Task to carry out: How many of the lines below hold "README"? Only the number, please.

Data provided:

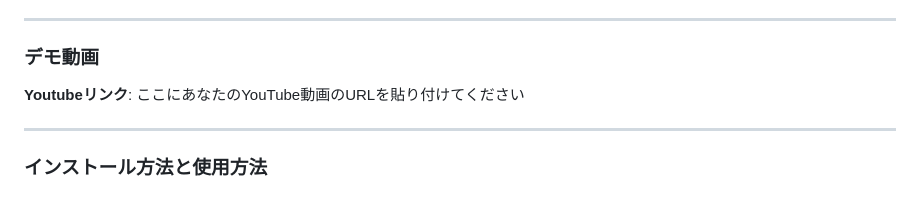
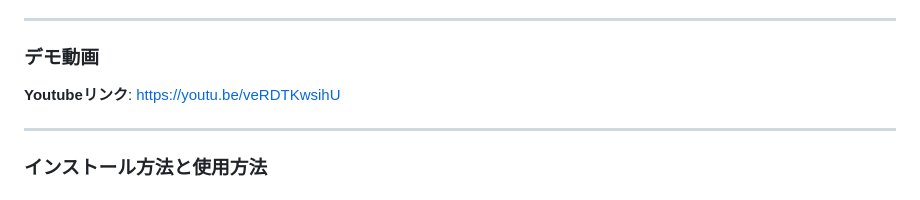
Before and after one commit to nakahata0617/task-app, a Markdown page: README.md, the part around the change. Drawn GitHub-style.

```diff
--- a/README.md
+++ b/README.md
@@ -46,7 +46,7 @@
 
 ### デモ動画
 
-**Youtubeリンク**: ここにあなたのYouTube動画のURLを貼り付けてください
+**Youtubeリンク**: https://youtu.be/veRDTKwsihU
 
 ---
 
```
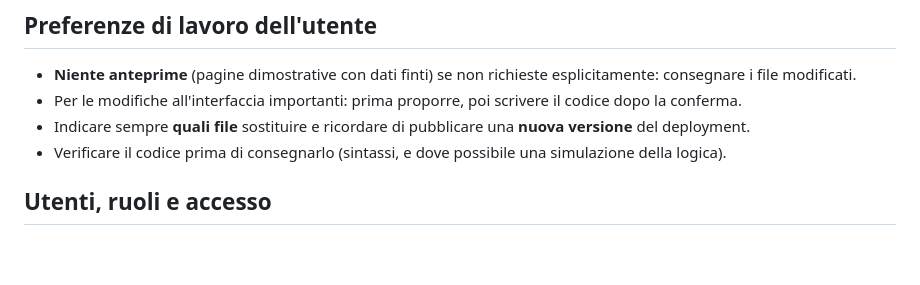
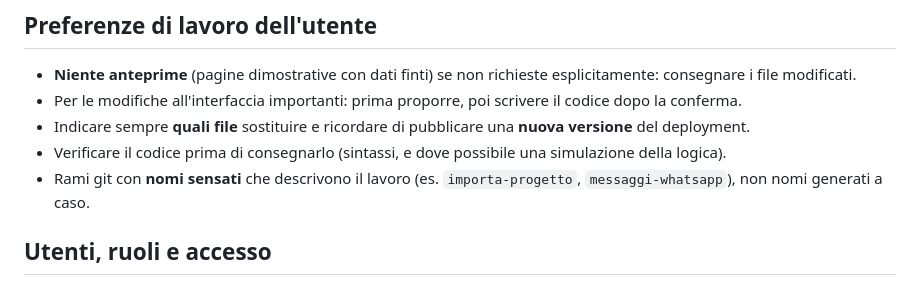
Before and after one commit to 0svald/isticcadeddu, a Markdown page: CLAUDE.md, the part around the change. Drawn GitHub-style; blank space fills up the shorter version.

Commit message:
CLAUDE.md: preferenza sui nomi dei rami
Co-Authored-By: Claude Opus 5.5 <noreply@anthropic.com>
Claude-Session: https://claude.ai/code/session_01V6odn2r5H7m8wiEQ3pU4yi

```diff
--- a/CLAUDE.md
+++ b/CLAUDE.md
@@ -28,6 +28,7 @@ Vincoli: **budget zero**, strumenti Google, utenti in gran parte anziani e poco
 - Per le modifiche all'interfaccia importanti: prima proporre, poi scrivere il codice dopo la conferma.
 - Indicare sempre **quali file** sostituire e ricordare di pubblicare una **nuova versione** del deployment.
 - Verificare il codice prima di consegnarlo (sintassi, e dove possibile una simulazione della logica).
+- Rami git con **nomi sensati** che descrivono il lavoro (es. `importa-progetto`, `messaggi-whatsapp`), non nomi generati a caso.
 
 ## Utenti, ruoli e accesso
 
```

Problem solution: 3